Please write out the data below once more, exactly as it stands.

──────── Provided data ────────

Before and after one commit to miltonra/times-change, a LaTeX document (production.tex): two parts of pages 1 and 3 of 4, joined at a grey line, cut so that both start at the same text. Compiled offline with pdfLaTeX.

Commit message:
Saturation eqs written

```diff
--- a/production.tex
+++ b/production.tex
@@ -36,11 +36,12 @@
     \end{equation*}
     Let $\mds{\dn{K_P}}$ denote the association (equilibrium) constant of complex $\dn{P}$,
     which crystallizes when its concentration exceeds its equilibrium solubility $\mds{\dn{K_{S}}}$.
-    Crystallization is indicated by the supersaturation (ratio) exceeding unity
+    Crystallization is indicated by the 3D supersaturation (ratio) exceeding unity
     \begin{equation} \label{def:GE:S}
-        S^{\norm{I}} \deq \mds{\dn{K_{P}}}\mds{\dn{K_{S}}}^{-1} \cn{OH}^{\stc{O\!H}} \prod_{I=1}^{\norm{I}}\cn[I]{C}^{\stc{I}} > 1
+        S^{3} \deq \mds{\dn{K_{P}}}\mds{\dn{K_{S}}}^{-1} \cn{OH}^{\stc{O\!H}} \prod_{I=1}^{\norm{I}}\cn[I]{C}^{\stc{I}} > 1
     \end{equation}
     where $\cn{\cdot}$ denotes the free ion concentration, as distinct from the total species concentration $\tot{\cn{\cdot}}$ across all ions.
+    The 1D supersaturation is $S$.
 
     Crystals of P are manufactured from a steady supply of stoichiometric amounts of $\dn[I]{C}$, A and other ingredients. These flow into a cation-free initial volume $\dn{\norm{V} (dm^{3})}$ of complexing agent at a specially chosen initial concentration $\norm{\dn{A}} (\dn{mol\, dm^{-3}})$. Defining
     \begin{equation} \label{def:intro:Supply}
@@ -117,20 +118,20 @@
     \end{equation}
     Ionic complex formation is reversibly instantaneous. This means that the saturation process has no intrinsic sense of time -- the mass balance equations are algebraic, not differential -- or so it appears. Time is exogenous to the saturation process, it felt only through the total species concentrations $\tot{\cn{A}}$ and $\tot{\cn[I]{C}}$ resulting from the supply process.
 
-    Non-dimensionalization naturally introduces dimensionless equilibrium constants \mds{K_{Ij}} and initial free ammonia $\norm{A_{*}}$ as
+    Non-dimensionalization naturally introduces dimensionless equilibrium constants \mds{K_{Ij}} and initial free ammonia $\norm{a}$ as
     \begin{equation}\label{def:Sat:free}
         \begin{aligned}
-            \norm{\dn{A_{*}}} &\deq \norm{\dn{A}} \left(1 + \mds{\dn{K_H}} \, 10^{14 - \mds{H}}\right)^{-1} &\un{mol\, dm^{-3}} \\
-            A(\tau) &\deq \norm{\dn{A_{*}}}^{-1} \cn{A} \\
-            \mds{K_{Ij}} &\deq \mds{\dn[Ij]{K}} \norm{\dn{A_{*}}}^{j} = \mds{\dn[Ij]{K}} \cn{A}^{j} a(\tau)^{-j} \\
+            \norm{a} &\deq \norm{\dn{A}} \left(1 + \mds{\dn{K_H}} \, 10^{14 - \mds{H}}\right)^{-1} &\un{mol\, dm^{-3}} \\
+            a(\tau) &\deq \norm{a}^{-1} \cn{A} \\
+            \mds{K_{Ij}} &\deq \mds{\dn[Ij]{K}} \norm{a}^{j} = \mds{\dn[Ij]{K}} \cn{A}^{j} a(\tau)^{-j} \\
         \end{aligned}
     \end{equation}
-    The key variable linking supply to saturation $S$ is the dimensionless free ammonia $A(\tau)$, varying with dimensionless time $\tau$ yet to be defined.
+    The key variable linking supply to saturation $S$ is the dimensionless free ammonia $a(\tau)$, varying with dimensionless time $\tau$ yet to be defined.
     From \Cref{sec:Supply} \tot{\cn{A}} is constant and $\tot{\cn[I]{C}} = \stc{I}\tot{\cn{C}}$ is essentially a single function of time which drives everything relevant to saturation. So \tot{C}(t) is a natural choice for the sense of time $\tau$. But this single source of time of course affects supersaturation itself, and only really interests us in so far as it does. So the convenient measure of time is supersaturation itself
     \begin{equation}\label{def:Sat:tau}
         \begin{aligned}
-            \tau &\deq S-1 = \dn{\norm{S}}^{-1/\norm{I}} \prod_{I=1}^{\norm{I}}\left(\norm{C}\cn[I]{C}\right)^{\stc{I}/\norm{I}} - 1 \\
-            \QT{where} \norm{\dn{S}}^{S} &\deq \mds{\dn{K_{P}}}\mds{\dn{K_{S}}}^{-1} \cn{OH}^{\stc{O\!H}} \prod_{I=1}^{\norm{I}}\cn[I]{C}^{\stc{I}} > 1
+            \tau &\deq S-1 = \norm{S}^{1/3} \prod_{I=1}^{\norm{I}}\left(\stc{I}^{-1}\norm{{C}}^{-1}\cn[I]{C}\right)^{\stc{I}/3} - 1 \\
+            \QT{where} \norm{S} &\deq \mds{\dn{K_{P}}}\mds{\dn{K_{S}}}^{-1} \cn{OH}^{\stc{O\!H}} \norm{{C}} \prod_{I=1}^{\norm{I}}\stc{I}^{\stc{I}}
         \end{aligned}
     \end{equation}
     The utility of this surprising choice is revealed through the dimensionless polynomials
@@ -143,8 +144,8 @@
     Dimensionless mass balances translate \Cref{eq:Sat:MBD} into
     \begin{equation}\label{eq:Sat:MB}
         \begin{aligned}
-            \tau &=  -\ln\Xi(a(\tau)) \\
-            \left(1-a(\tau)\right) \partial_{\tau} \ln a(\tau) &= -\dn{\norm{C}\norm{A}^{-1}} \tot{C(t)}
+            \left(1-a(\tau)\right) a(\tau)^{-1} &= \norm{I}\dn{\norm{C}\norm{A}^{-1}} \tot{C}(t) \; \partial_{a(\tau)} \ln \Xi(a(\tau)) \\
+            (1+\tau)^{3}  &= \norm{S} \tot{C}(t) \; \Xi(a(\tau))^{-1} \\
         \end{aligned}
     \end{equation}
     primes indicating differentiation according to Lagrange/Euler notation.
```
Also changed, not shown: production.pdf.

────────

> **Finished exercise**
Before and after one commit to miltonra/times-change, a LaTeX document (production.tex): two parts of pages 1 and 3 of 4, joined at a grey line, cut so that both start at the same text. Compiled offline with pdfLaTeX.

Commit message:
Saturation eqs written

```diff
--- a/production.tex
+++ b/production.tex
@@ -36,11 +36,12 @@
     \end{equation*}
     Let $\mds{\dn{K_P}}$ denote the association (equilibrium) constant of complex $\dn{P}$,
     which crystallizes when its concentration exceeds its equilibrium solubility $\mds{\dn{K_{S}}}$.
-    Crystallization is indicated by the supersaturation (ratio) exceeding unity
+    Crystallization is indicated by the 3D supersaturation (ratio) exceeding unity
     \begin{equation} \label{def:GE:S}
-        S^{\norm{I}} \deq \mds{\dn{K_{P}}}\mds{\dn{K_{S}}}^{-1} \cn{OH}^{\stc{O\!H}} \prod_{I=1}^{\norm{I}}\cn[I]{C}^{\stc{I}} > 1
+        S^{3} \deq \mds{\dn{K_{P}}}\mds{\dn{K_{S}}}^{-1} \cn{OH}^{\stc{O\!H}} \prod_{I=1}^{\norm{I}}\cn[I]{C}^{\stc{I}} > 1
     \end{equation}
     where $\cn{\cdot}$ denotes the free ion concentration, as distinct from the total species concentration $\tot{\cn{\cdot}}$ across all ions.
+    The 1D supersaturation is $S$.
 
     Crystals of P are manufactured from a steady supply of stoichiometric amounts of $\dn[I]{C}$, A and other ingredients. These flow into a cation-free initial volume $\dn{\norm{V} (dm^{3})}$ of complexing agent at a specially chosen initial concentration $\norm{\dn{A}} (\dn{mol\, dm^{-3}})$. Defining
     \begin{equation} \label{def:intro:Supply}
@@ -117,20 +118,20 @@
     \end{equation}
     Ionic complex formation is reversibly instantaneous. This means that the saturation process has no intrinsic sense of time -- the mass balance equations are algebraic, not differential -- or so it appears. Time is exogenous to the saturation process, it felt only through the total species concentrations $\tot{\cn{A}}$ and $\tot{\cn[I]{C}}$ resulting from the supply process.
 
-    Non-dimensionalization naturally introduces dimensionless equilibrium constants \mds{K_{Ij}} and initial free ammonia $\norm{A_{*}}$ as
+    Non-dimensionalization naturally introduces dimensionless equilibrium constants \mds{K_{Ij}} and initial free ammonia $\norm{a}$ as
     \begin{equation}\label{def:Sat:free}
         \begin{aligned}
-            \norm{\dn{A_{*}}} &\deq \norm{\dn{A}} \left(1 + \mds{\dn{K_H}} \, 10^{14 - \mds{H}}\right)^{-1} &\un{mol\, dm^{-3}} \\
-            A(\tau) &\deq \norm{\dn{A_{*}}}^{-1} \cn{A} \\
-            \mds{K_{Ij}} &\deq \mds{\dn[Ij]{K}} \norm{\dn{A_{*}}}^{j} = \mds{\dn[Ij]{K}} \cn{A}^{j} a(\tau)^{-j} \\
+            \norm{a} &\deq \norm{\dn{A}} \left(1 + \mds{\dn{K_H}} \, 10^{14 - \mds{H}}\right)^{-1} &\un{mol\, dm^{-3}} \\
+            a(\tau) &\deq \norm{a}^{-1} \cn{A} \\
+            \mds{K_{Ij}} &\deq \mds{\dn[Ij]{K}} \norm{a}^{j} = \mds{\dn[Ij]{K}} \cn{A}^{j} a(\tau)^{-j} \\
         \end{aligned}
     \end{equation}
-    The key variable linking supply to saturation $S$ is the dimensionless free ammonia $A(\tau)$, varying with dimensionless time $\tau$ yet to be defined.
+    The key variable linking supply to saturation $S$ is the dimensionless free ammonia $a(\tau)$, varying with dimensionless time $\tau$ yet to be defined.
     From \Cref{sec:Supply} \tot{\cn{A}} is constant and $\tot{\cn[I]{C}} = \stc{I}\tot{\cn{C}}$ is essentially a single function of time which drives everything relevant to saturation. So \tot{C}(t) is a natural choice for the sense of time $\tau$. But this single source of time of course affects supersaturation itself, and only really interests us in so far as it does. So the convenient measure of time is supersaturation itself
     \begin{equation}\label{def:Sat:tau}
         \begin{aligned}
-            \tau &\deq S-1 = \dn{\norm{S}}^{-1/\norm{I}} \prod_{I=1}^{\norm{I}}\left(\norm{C}\cn[I]{C}\right)^{\stc{I}/\norm{I}} - 1 \\
-            \QT{where} \norm{\dn{S}}^{S} &\deq \mds{\dn{K_{P}}}\mds{\dn{K_{S}}}^{-1} \cn{OH}^{\stc{O\!H}} \prod_{I=1}^{\norm{I}}\cn[I]{C}^{\stc{I}} > 1
+            \tau &\deq S-1 = \norm{S}^{1/3} \prod_{I=1}^{\norm{I}}\left(\stc{I}^{-1}\norm{{C}}^{-1}\cn[I]{C}\right)^{\stc{I}/3} - 1 \\
+            \QT{where} \norm{S} &\deq \mds{\dn{K_{P}}}\mds{\dn{K_{S}}}^{-1} \cn{OH}^{\stc{O\!H}} \norm{{C}} \prod_{I=1}^{\norm{I}}\stc{I}^{\stc{I}}
         \end{aligned}
     \end{equation}
     The utility of this surprising choice is revealed through the dimensionless polynomials
@@ -143,8 +144,8 @@
     Dimensionless mass balances translate \Cref{eq:Sat:MBD} into
     \begin{equation}\label{eq:Sat:MB}
         \begin{aligned}
-            \tau &=  -\ln\Xi(a(\tau)) \\
-            \left(1-a(\tau)\right) \partial_{\tau} \ln a(\tau) &= -\dn{\norm{C}\norm{A}^{-1}} \tot{C(t)}
+            \left(1-a(\tau)\right) a(\tau)^{-1} &= \norm{I}\dn{\norm{C}\norm{A}^{-1}} \tot{C}(t) \; \partial_{a(\tau)} \ln \Xi(a(\tau)) \\
+            (1+\tau)^{3}  &= \norm{S} \tot{C}(t) \; \Xi(a(\tau))^{-1} \\
         \end{aligned}
     \end{equation}
     primes indicating differentiation according to Lagrange/Euler notation.
```
Also changed, not shown: production.pdf.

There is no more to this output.